[Record excerpts]
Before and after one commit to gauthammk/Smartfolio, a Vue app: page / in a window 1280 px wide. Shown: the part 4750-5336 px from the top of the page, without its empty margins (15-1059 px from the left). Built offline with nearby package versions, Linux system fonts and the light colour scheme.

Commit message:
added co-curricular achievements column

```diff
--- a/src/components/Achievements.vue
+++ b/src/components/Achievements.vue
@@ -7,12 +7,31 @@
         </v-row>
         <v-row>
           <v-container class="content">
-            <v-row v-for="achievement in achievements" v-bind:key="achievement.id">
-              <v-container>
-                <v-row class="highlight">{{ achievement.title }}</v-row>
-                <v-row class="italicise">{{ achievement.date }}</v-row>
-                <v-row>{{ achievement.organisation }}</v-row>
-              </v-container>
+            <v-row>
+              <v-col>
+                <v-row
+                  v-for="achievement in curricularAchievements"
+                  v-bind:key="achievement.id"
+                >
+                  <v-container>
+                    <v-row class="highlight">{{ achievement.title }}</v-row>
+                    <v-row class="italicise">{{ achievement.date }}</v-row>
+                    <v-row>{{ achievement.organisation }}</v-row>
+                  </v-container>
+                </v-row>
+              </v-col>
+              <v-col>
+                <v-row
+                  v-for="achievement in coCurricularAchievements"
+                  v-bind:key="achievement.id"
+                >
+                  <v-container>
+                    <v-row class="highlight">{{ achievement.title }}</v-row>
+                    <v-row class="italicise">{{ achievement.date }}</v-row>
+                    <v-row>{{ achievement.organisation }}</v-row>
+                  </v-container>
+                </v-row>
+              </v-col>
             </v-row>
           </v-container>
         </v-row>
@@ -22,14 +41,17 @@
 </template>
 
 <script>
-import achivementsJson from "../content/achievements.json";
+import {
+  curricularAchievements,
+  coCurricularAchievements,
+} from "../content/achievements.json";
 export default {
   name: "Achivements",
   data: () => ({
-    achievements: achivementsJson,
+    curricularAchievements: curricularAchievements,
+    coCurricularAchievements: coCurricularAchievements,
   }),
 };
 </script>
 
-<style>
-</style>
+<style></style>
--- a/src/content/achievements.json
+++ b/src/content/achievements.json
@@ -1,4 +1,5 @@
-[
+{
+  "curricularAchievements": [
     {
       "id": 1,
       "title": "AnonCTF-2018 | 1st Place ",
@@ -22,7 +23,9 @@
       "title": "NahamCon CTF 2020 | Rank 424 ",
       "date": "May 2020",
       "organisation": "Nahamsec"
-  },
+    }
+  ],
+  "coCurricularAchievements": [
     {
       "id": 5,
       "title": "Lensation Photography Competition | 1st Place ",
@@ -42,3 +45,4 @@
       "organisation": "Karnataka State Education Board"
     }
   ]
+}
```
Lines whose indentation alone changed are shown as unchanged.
--
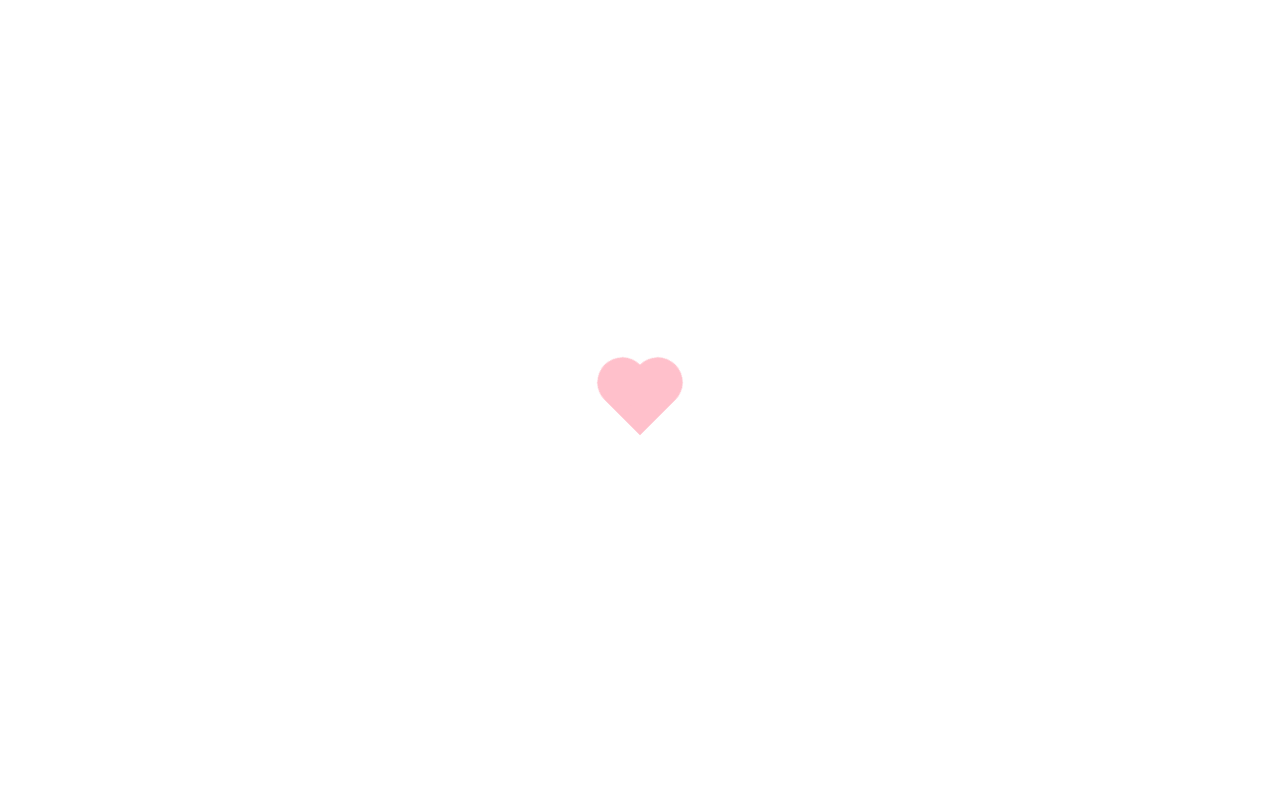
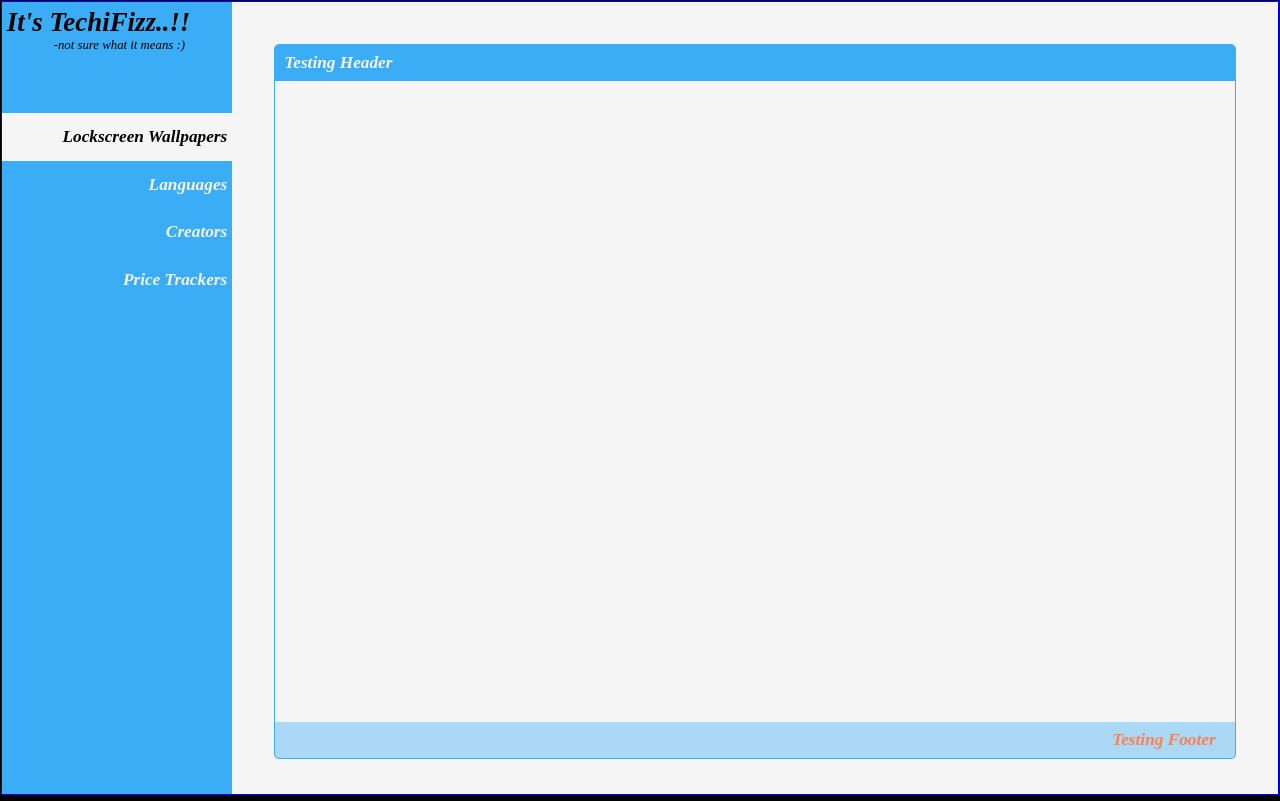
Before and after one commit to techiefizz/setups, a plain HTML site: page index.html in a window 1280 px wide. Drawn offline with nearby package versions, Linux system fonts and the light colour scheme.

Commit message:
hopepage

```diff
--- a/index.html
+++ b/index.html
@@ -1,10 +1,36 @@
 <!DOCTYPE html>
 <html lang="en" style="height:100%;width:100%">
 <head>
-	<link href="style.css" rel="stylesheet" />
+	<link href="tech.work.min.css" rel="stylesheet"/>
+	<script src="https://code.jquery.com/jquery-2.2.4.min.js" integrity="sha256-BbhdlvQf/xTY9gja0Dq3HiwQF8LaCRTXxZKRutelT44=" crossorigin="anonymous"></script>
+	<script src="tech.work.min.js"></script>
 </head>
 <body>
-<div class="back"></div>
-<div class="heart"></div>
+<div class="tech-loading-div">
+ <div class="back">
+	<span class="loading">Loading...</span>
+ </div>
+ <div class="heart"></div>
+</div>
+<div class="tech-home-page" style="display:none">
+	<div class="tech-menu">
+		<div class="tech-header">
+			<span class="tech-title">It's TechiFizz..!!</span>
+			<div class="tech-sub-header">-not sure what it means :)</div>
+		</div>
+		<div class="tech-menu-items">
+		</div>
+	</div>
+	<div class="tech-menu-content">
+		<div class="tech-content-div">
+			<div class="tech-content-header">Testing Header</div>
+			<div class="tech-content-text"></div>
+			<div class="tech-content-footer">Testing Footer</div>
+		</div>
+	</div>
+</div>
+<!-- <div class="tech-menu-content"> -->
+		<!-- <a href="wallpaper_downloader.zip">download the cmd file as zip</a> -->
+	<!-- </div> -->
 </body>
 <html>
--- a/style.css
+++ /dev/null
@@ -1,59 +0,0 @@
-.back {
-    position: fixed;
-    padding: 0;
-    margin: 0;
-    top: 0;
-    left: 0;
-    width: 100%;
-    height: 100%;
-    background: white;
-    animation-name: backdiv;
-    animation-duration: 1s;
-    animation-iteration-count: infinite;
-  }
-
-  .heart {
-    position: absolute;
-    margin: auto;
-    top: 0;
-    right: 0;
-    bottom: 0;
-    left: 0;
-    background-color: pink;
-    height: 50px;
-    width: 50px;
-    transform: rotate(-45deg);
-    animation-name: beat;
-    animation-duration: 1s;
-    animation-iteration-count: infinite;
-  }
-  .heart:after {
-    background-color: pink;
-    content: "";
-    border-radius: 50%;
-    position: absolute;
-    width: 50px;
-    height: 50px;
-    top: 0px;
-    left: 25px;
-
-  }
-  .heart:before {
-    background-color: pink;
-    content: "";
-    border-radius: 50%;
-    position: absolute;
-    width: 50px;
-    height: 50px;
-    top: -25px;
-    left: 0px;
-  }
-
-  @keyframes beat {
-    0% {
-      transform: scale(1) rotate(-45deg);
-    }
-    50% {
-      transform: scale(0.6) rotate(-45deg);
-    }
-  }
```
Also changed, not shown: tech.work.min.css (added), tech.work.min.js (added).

[What is expected] If a line of the entries contains the string "container", it counts; report how many such lines there are, as a bare number.

[Response to this task] 8